## TASK GOAL
Make an exact copy of every entry, leaving the pictures out.

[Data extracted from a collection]
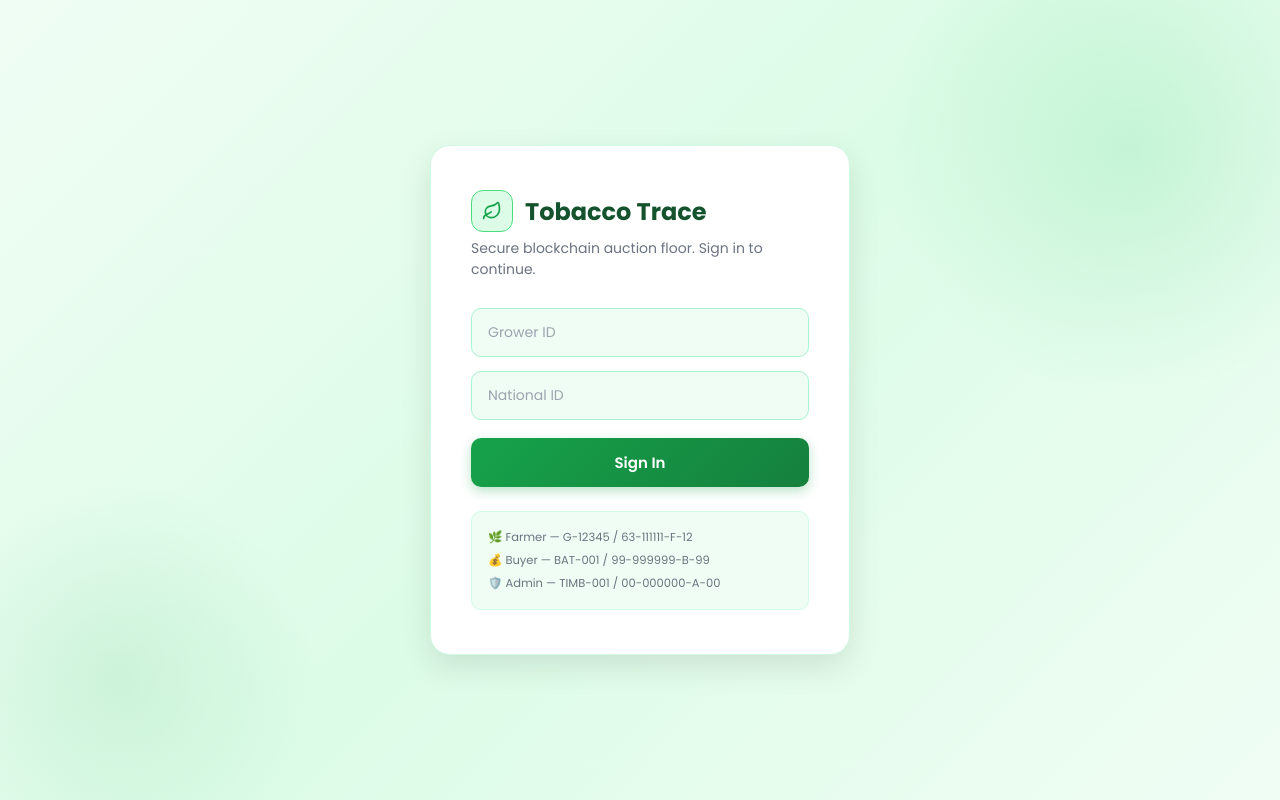
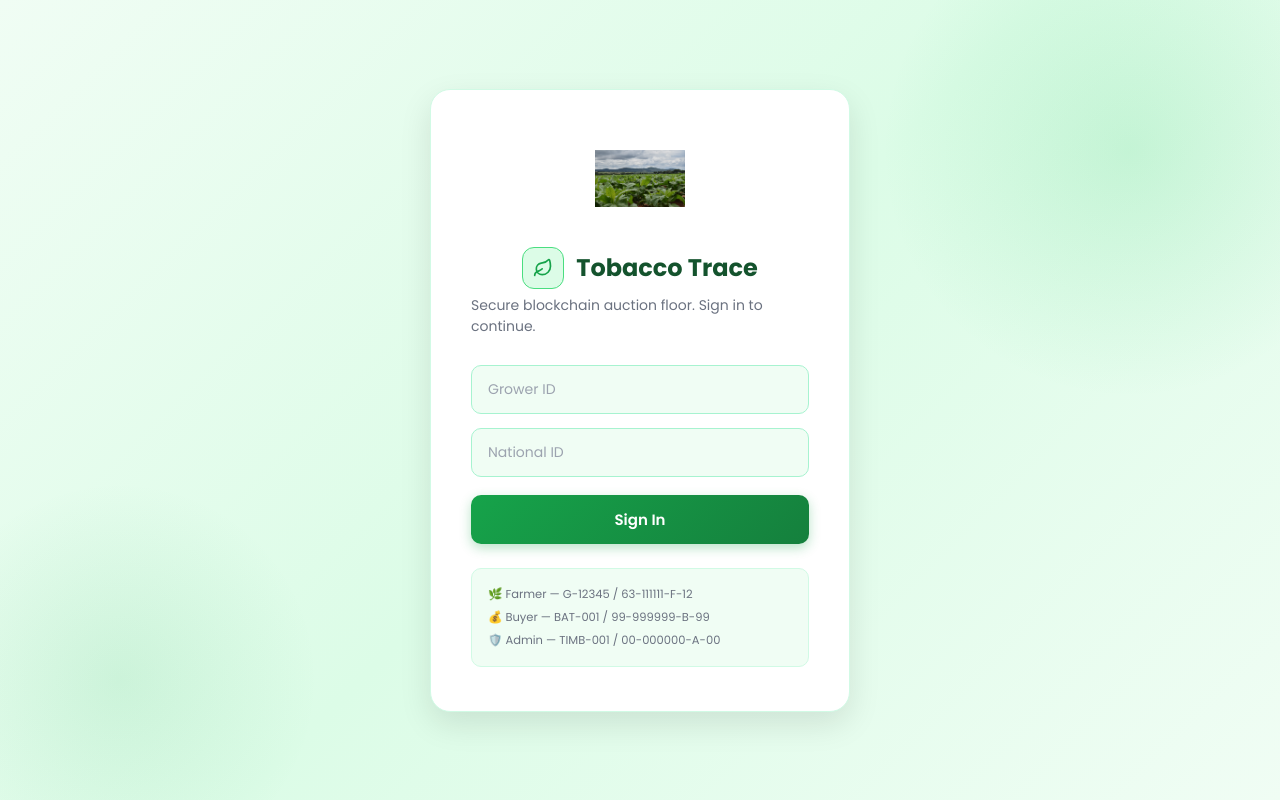
Before and after one commit to Denzelczw/tobacco-trace-frontend, a React (Create React App) app: page / in a window 1280 px wide. Built offline with nearby package versions, Linux system fonts and the light colour scheme.

Commit message:
Added the tobacco login page

```diff
--- a/src/App.js
+++ b/src/App.js
@@ -1,6 +1,7 @@
 import React, { useState } from 'react';
 import './App.css';
 import RegisterBaleForm from './RegisterBaleForm';
+import tobaccoImg from './tobacco.png';
 import {
   Leaf, LayoutDashboard, ClipboardList, ShoppingCart,
   AlertTriangle, BookOpen, LogOut, User, Wallet,
@@ -101,7 +102,11 @@ export default function App() {
     return (
       <div className="login-container">
         <div className="login-card">
-          <div className="brand-logo">
+          <div style={{ textAlign: 'center', marginBottom: '16px' }}>
+            <img src={tobaccoImg} alt="Tobacco Trace"
+              style={{ width: '90px', height: '90px', objectFit: 'contain', borderRadius: '16px' }} />
+          </div>
+          <div className="brand-logo" style={{ justifyContent: 'center' }}>
             <div className="logo-icon"><Leaf size={20} /></div>
             <h1>Tobacco Trace</h1>
           </div>
```
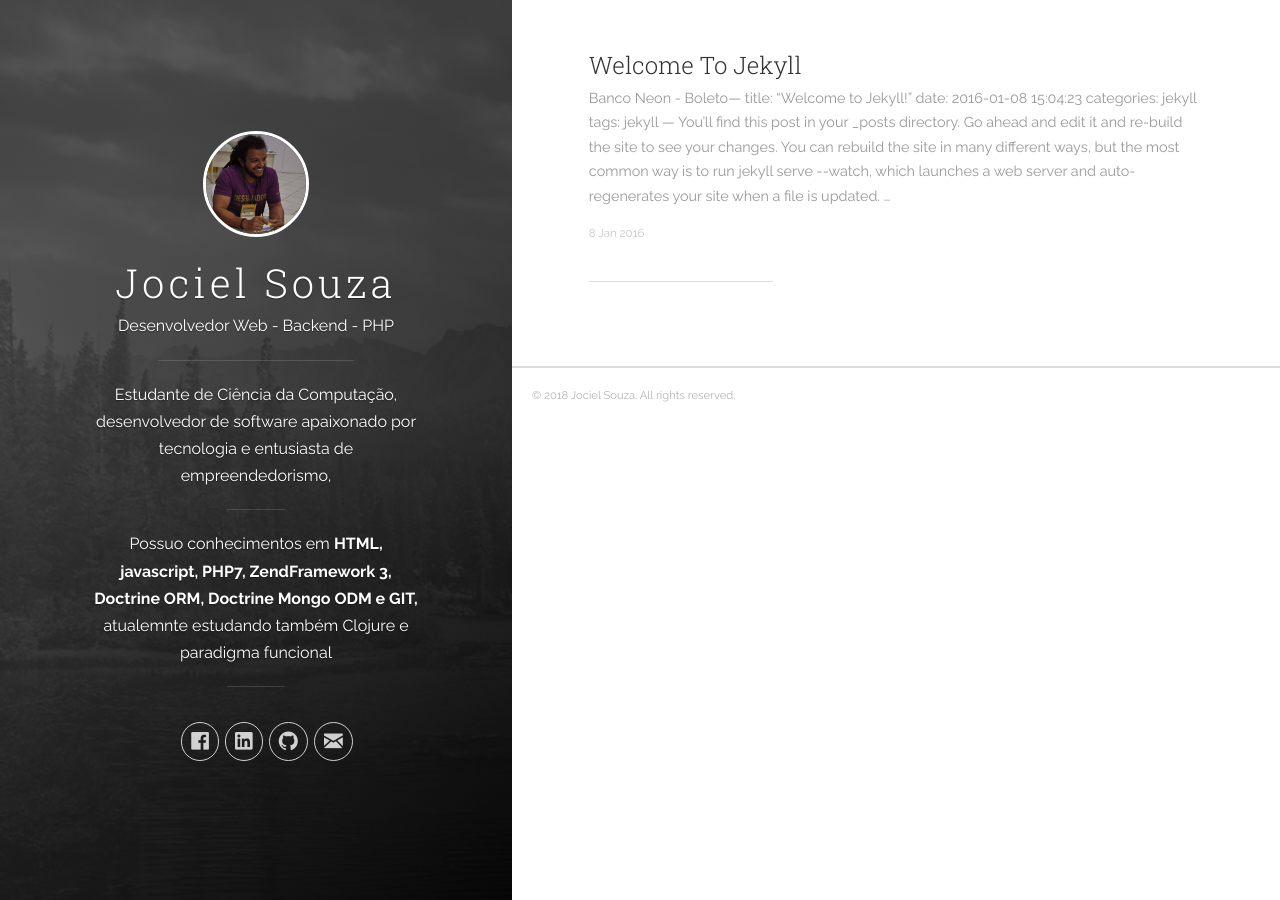
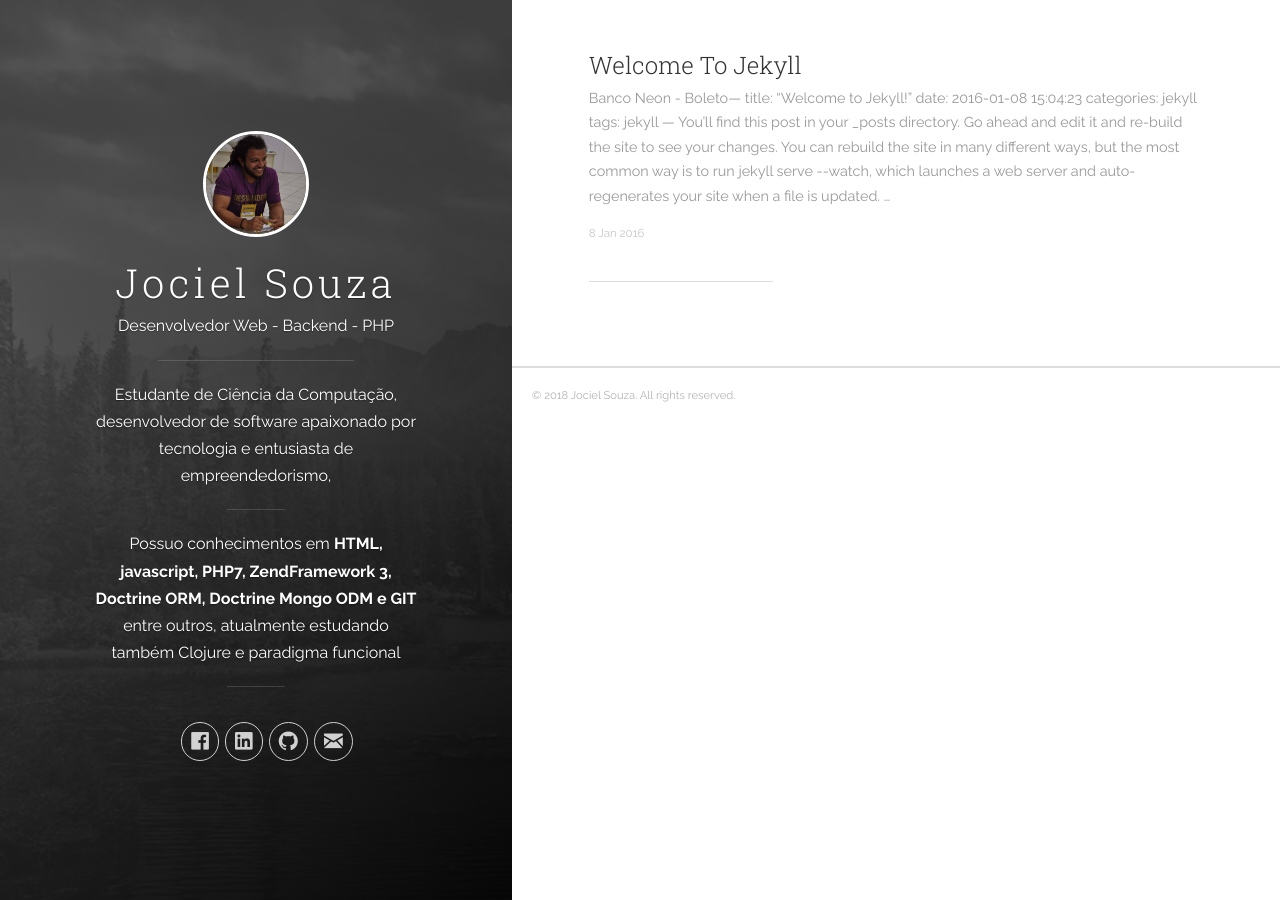
Before and after one commit to Jciel/Jciel.github.io, a Jekyll site: the page built from index.html, in a window 1280 px wide. Built offline with Jekyll 4.4.1, drawn with Linux system fonts in a browser that asks for light colours; nearby versions of some CDN libraries; the list of posts is cut into pages by our own code.

Commit message:
Alterado favicon; Corrigido texto apresentação;

```diff
--- a/_includes/head.html
+++ b/_includes/head.html
@@ -26,26 +26,26 @@
   <meta property="og:type" content="article">
   <meta property="og:title" content="{% if page.title %}{{ page.title }}{% else %}{{ site.title }}{% endif %}">
   <meta property="og:description" content="{% if page.excerpt %}{{ page.excerpt | strip_html }}{% else %}{{ site.description }}{% endif %}">
-  <meta property="og:image" content="{{ site.baseurl }}/images/favicons/favicon-194x194.png" />
+  <meta property="og:image" content="{{ site.baseurl }}/images/favicons/favicon.png" />
 
-  <link rel="apple-touch-icon" sizes="57x57" href="{{ site.baseurl }}/images/favicons/apple-touch-icon-57x57.png">
-  <link rel="apple-touch-icon" sizes="60x60" href="{{ site.baseurl }}/images/favicons/apple-touch-icon-60x60.png">
-  <link rel="apple-touch-icon" sizes="72x72" href="{{ site.baseurl }}/images/favicons/apple-touch-icon-72x72.png">
-  <link rel="apple-touch-icon" sizes="76x76" href="{{ site.baseurl }}/images/favicons/apple-touch-icon-76x76.png">
-  <link rel="apple-touch-icon" sizes="114x114" href="{{ site.baseurl }}/images/favicons/apple-touch-icon-114x114.png">
-  <link rel="apple-touch-icon" sizes="120x120" href="{{ site.baseurl }}/images/favicons/apple-touch-icon-120x120.png">
-  <link rel="apple-touch-icon" sizes="144x144" href="{{ site.baseurl }}/images/favicons/apple-touch-icon-144x144.png">
-  <link rel="apple-touch-icon" sizes="152x152" href="{{ site.baseurl }}/images/favicons/apple-touch-icon-152x152.png">
-  <link rel="apple-touch-icon" sizes="180x180" href="{{ site.baseurl }}/images/favicons/apple-touch-icon-180x180.png">
-  <link rel="icon" type="image/png" href="{{ site.baseurl }}/images/favicons/favicon-32x32.png" sizes="32x32">
-  <link rel="icon" type="image/png" href="{{ site.baseurl }}/images/favicons/favicon-194x194.png" sizes="194x194">
-  <link rel="icon" type="image/png" href="{{ site.baseurl }}/images/favicons/favicon-96x96.png" sizes="96x96">
-  <link rel="icon" type="image/png" href="{{ site.baseurl }}/images/favicons/android-chrome-192x192.png" sizes="192x192">
-  <link rel="icon" type="image/png" href="{{ site.baseurl }}/images/favicons/favicon-16x16.png" sizes="16x16">
+  <link rel="apple-touch-icon" sizes="57x57" href="{{ site.baseurl }}/images/favicons/favicon.png">
+  <link rel="apple-touch-icon" sizes="60x60" href="{{ site.baseurl }}/images/favicons/favicon.png">
+  <link rel="apple-touch-icon" sizes="72x72" href="{{ site.baseurl }}/images/favicons/favicon.png">
+  <link rel="apple-touch-icon" sizes="76x76" href="{{ site.baseurl }}/images/favicons/favicon.png">
+  <link rel="apple-touch-icon" sizes="114x114" href="{{ site.baseurl }}/images/favicons/favicon.png">
+  <link rel="apple-touch-icon" sizes="120x120" href="{{ site.baseurl }}/images/favicons/favicon.png">
+  <link rel="apple-touch-icon" sizes="144x144" href="{{ site.baseurl }}/images/favicons/favicon.png">
+  <link rel="apple-touch-icon" sizes="152x152" href="{{ site.baseurl }}/images/favicons/favicon.png">
+  <link rel="apple-touch-icon" sizes="180x180" href="{{ site.baseurl }}/images/favicons/favicon.png">
+  <link rel="icon" type="image/png" href="{{ site.baseurl }}/images/favicons/favicon.png" sizes="32x32">
+  <link rel="icon" type="image/png" href="{{ site.baseurl }}/images/favicons/favicon.png" sizes="194x194">
+  <link rel="icon" type="image/png" href="{{ site.baseurl }}/images/favicons/favicon.png" sizes="96x96">
+  <link rel="icon" type="image/png" href="{{ site.baseurl }}/images/favicons/favicon.png" sizes="192x192">
+  <link rel="icon" type="image/png" href="{{ site.baseurl }}/images/favicons/favicon.png" sizes="16x16">
   <link rel="manifest" href="{{ site.baseurl }}/images/favicons/manifest.json">
-  <link rel="shortcut icon" href="{{ site.baseurl }}/images/favicons/favicon.ico">
+  <link rel="shortcut icon" href="{{ site.baseurl }}/images/favicons/favicon.png">
   <meta name="msapplication-TileColor" content="#ffc40d">
-  <meta name="msapplication-TileImage" content="{{ site.baseurl }}/images/favicons/mstile-144x144.png">
+  <meta name="msapplication-TileImage" content="{{ site.baseurl }}/images/favicons/favicon.png">
   <meta name="theme-color" content="#ffffff">
 
   <link rel="stylesheet" href="{{ site.baseurl }}/css/main.css?{{site.time | date: '%s%N'}}">
--- a/_includes/header.html
+++ b/_includes/header.html
@@ -22,7 +22,7 @@
 
       <p class="panel-cover__description">
         Possuo conhecimentos em <strong>HTML, javascript, PHP7, ZendFramework 3,
-        Doctrine ORM, Doctrine Mongo ODM e GIT,</strong> atualemnte estudando
+        Doctrine ORM, Doctrine Mongo ODM e GIT</strong> entre outros, atualmente estudando
         também Clojure e paradigma funcional
       </p>
 
```
Also changed, not shown: images/favicons/favicon.png (added).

## ANSWER SECTION
Before and after one commit to Denzelczw/tobacco-trace-frontend, a React (Create React App) app: page / in a window 1280 px wide. Built offline with nearby package versions, Linux system fonts and the light colour scheme.

Commit message:
Added the tobacco login page

```diff
--- a/src/App.js
+++ b/src/App.js
@@ -1,6 +1,7 @@
 import React, { useState } from 'react';
 import './App.css';
 import RegisterBaleForm from './RegisterBaleForm';
+import tobaccoImg from './tobacco.png';
 import {
   Leaf, LayoutDashboard, ClipboardList, ShoppingCart,
   AlertTriangle, BookOpen, LogOut, User, Wallet,
@@ -101,7 +102,11 @@ export default function App() {
     return (
       <div className="login-container">
         <div className="login-card">
-          <div className="brand-logo">
+          <div style={{ textAlign: 'center', marginBottom: '16px' }}>
+            <img src={tobaccoImg} alt="Tobacco Trace"
+              style={{ width: '90px', height: '90px', objectFit: 'contain', borderRadius: '16px' }} />
+          </div>
+          <div className="brand-logo" style={{ justifyContent: 'center' }}>
             <div className="logo-icon"><Leaf size={20} /></div>
             <h1>Tobacco Trace</h1>
           </div>
```
Before and after one commit to Jciel/Jciel.github.io, a Jekyll site: the page built from index.html, in a window 1280 px wide. Built offline with Jekyll 4.4.1, drawn with Linux system fonts in a browser that asks for light colours; nearby versions of some CDN libraries; the list of posts is cut into pages by our own code.

Commit message:
Alterado favicon; Corrigido texto apresentação;

```diff
--- a/_includes/head.html
+++ b/_includes/head.html
@@ -26,26 +26,26 @@
   <meta property="og:type" content="article">
   <meta property="og:title" content="{% if page.title %}{{ page.title }}{% else %}{{ site.title }}{% endif %}">
   <meta property="og:description" content="{% if page.excerpt %}{{ page.excerpt | strip_html }}{% else %}{{ site.description }}{% endif %}">
-  <meta property="og:image" content="{{ site.baseurl }}/images/favicons/favicon-194x194.png" />
+  <meta property="og:image" content="{{ site.baseurl }}/images/favicons/favicon.png" />
 
-  <link rel="apple-touch-icon" sizes="57x57" href="{{ site.baseurl }}/images/favicons/apple-touch-icon-57x57.png">
-  <link rel="apple-touch-icon" sizes="60x60" href="{{ site.baseurl }}/images/favicons/apple-touch-icon-60x60.png">
-  <link rel="apple-touch-icon" sizes="72x72" href="{{ site.baseurl }}/images/favicons/apple-touch-icon-72x72.png">
-  <link rel="apple-touch-icon" sizes="76x76" href="{{ site.baseurl }}/images/favicons/apple-touch-icon-76x76.png">
-  <link rel="apple-touch-icon" sizes="114x114" href="{{ site.baseurl }}/images/favicons/apple-touch-icon-114x114.png">
-  <link rel="apple-touch-icon" sizes="120x120" href="{{ site.baseurl }}/images/favicons/apple-touch-icon-120x120.png">
-  <link rel="apple-touch-icon" sizes="144x144" href="{{ site.baseurl }}/images/favicons/apple-touch-icon-144x144.png">
-  <link rel="apple-touch-icon" sizes="152x152" href="{{ site.baseurl }}/images/favicons/apple-touch-icon-152x152.png">
-  <link rel="apple-touch-icon" sizes="180x180" href="{{ site.baseurl }}/images/favicons/apple-touch-icon-180x180.png">
-  <link rel="icon" type="image/png" href="{{ site.baseurl }}/images/favicons/favicon-32x32.png" sizes="32x32">
-  <link rel="icon" type="image/png" href="{{ site.baseurl }}/images/favicons/favicon-194x194.png" sizes="194x194">
-  <link rel="icon" type="image/png" href="{{ site.baseurl }}/images/favicons/favicon-96x96.png" sizes="96x96">
-  <link rel="icon" type="image/png" href="{{ site.baseurl }}/images/favicons/android-chrome-192x192.png" sizes="192x192">
-  <link rel="icon" type="image/png" href="{{ site.baseurl }}/images/favicons/favicon-16x16.png" sizes="16x16">
+  <link rel="apple-touch-icon" sizes="57x57" href="{{ site.baseurl }}/images/favicons/favicon.png">
+  <link rel="apple-touch-icon" sizes="60x60" href="{{ site.baseurl }}/images/favicons/favicon.png">
+  <link rel="apple-touch-icon" sizes="72x72" href="{{ site.baseurl }}/images/favicons/favicon.png">
+  <link rel="apple-touch-icon" sizes="76x76" href="{{ site.baseurl }}/images/favicons/favicon.png">
+  <link rel="apple-touch-icon" sizes="114x114" href="{{ site.baseurl }}/images/favicons/favicon.png">
+  <link rel="apple-touch-icon" sizes="120x120" href="{{ site.baseurl }}/images/favicons/favicon.png">
+  <link rel="apple-touch-icon" sizes="144x144" href="{{ site.baseurl }}/images/favicons/favicon.png">
+  <link rel="apple-touch-icon" sizes="152x152" href="{{ site.baseurl }}/images/favicons/favicon.png">
+  <link rel="apple-touch-icon" sizes="180x180" href="{{ site.baseurl }}/images/favicons/favicon.png">
+  <link rel="icon" type="image/png" href="{{ site.baseurl }}/images/favicons/favicon.png" sizes="32x32">
+  <link rel="icon" type="image/png" href="{{ site.baseurl }}/images/favicons/favicon.png" sizes="194x194">
+  <link rel="icon" type="image/png" href="{{ site.baseurl }}/images/favicons/favicon.png" sizes="96x96">
+  <link rel="icon" type="image/png" href="{{ site.baseurl }}/images/favicons/favicon.png" sizes="192x192">
+  <link rel="icon" type="image/png" href="{{ site.baseurl }}/images/favicons/favicon.png" sizes="16x16">
   <link rel="manifest" href="{{ site.baseurl }}/images/favicons/manifest.json">
-  <link rel="shortcut icon" href="{{ site.baseurl }}/images/favicons/favicon.ico">
+  <link rel="shortcut icon" href="{{ site.baseurl }}/images/favicons/favicon.png">
   <meta name="msapplication-TileColor" content="#ffc40d">
-  <meta name="msapplication-TileImage" content="{{ site.baseurl }}/images/favicons/mstile-144x144.png">
+  <meta name="msapplication-TileImage" content="{{ site.baseurl }}/images/favicons/favicon.png">
   <meta name="theme-color" content="#ffffff">
 
   <link rel="stylesheet" href="{{ site.baseurl }}/css/main.css?{{site.time | date: '%s%N'}}">
--- a/_includes/header.html
+++ b/_includes/header.html
@@ -22,7 +22,7 @@
 
       <p class="panel-cover__description">
         Possuo conhecimentos em <strong>HTML, javascript, PHP7, ZendFramework 3,
-        Doctrine ORM, Doctrine Mongo ODM e GIT,</strong> atualemnte estudando
+        Doctrine ORM, Doctrine Mongo ODM e GIT</strong> entre outros, atualmente estudando
         também Clojure e paradigma funcional
       </p>
 
```
Also changed, not shown: images/favicons/favicon.png (added).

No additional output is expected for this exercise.